— Assignment —
What's wanted is the full listing, reproduced exactly.

— Entries supplied —
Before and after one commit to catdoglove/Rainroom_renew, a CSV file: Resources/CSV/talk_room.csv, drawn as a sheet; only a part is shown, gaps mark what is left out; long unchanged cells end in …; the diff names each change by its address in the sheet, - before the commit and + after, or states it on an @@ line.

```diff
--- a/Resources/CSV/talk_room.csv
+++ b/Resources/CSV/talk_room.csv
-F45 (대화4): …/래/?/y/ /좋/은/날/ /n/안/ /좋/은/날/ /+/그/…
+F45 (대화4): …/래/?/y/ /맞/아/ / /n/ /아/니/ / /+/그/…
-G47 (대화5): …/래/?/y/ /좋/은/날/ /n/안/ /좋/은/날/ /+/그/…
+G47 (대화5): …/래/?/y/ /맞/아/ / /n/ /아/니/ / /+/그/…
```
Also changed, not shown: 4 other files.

— Answer —
Before and after one commit to catdoglove/Rainroom_renew, a CSV file: Resources/CSV/talk_room.csv, drawn as a sheet; only a part is shown, gaps mark what is left out; long unchanged cells end in …; the diff names each change by its address in the sheet, - before the commit and + after, or states it on an @@ line.

```diff
--- a/Resources/CSV/talk_room.csv
+++ b/Resources/CSV/talk_room.csv
-F45 (대화4): …/래/?/y/ /좋/은/날/ /n/안/ /좋/은/날/ /+/그/…
+F45 (대화4): …/래/?/y/ /맞/아/ / /n/ /아/니/ / /+/그/…
-G47 (대화5): …/래/?/y/ /좋/은/날/ /n/안/ /좋/은/날/ /+/그/…
+G47 (대화5): …/래/?/y/ /맞/아/ / /n/ /아/니/ / /+/그/…
```
Also changed, not shown: 4 other files.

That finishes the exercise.